A bewildering number of surface engineering techniques is available to the modern engineer. How do you decide on the correct process for your particular application? Essentially, an iterative process is required where the application is defined, the properties required are established, the mechanical design of the coating is performed and the correct materials are selected for the required properties. The substrate and interface and surface all need to be engineered to the correct specification, and then finally, the component is coated and the performance evaluated. If you have made the correct choices from the correct specification the final product should be successful.

As you have seen in this part, surface engineering plays an important part in improving the performance of products that are used in your everyday life. Recently, razor blades have become available that use DLC coatings to improve their shaving performance using two mechanisms: reducing the friction coefficient between the skin and the blade and increasing the hardness of the blade edge. These are purposeful choices to engineer the surface of a material to gain a large increase in performance. Surface engineering is an exciting application of technology: look out for its influence next time you choose to buy a product.

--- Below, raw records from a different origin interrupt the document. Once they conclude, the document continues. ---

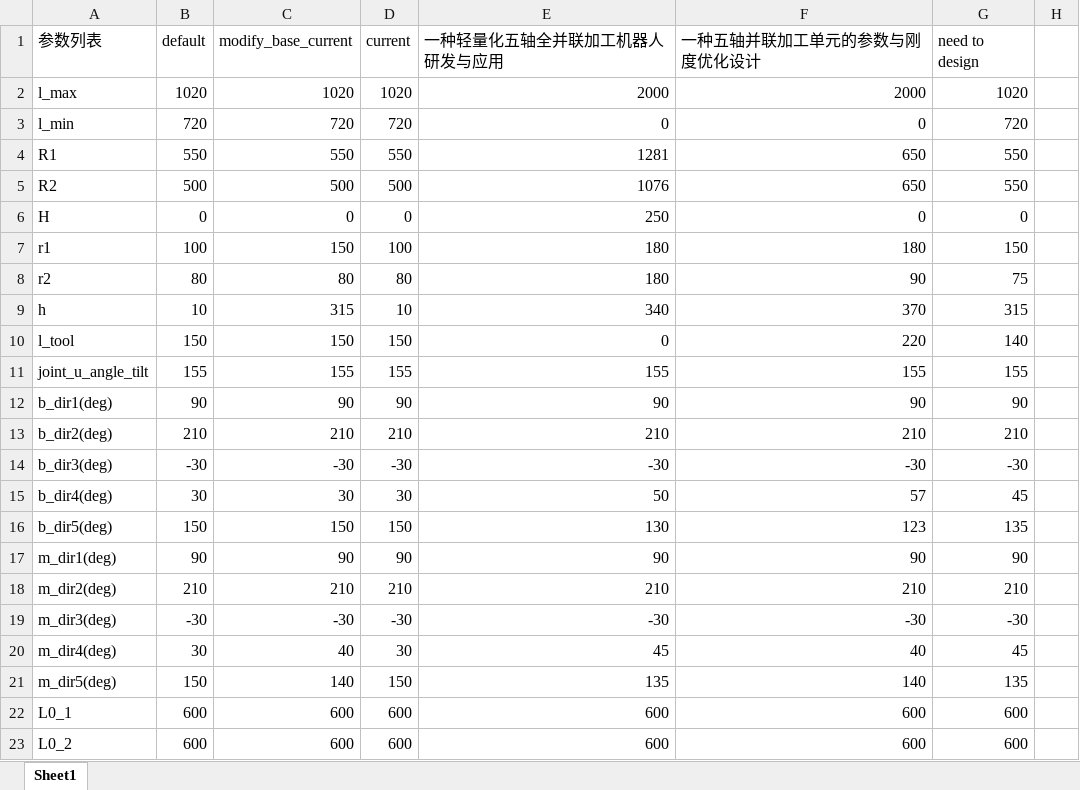
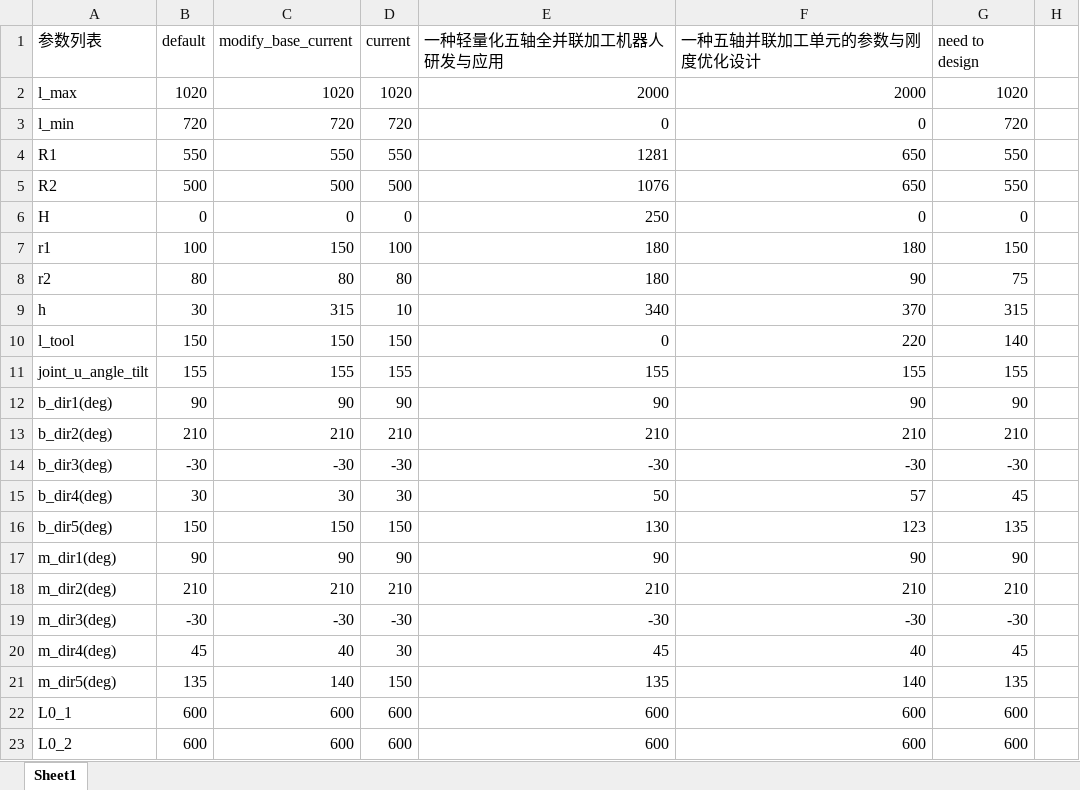
Before and after one commit to dinoness/paralle, an Excel workbook: parameters.xlsx, sheet Sheet1, drawn as a sheet; only a part is shown; values as stored, in another font and other column widths than the file's, no borders; the diff names each change by its address in the sheet, - before the commit and + after, or states it on an @@ line.

```diff
--- a/parameters.xlsx (sheet Sheet1)
+++ b/parameters.xlsx (sheet Sheet1)
-B9 (default): 10
+B9 (default): 30
-B20 (default): 30
+B20 (default): 45
-B21 (default): 150
+B21 (default): 135
```
Also changed, not shown: 1 other file.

SAQ 11

  1. What are the advantages of surface engineering a product rather than finding an alternative material? (Use an example from this section to help).

  2. Why are ceramics often used as wear-resistant surface coatings for metals? (Look at the data in Appendix 1).


  1. Often an alternative material may not have the necessary property profile (set of properties) required at an acceptable cost. So using stainless steel for car bodies, although possible, is too expensive. Ceramic knives can be made, but they cost far more (at least six times more) than their surface-engineered equivalents.

  2. Ceramics are generally much harder than metals, so by engineering a ceramic layer onto a metal's surface, a hard, wear-resistant layer is produced. Bulk ceramics are often too brittle to be used by themselves.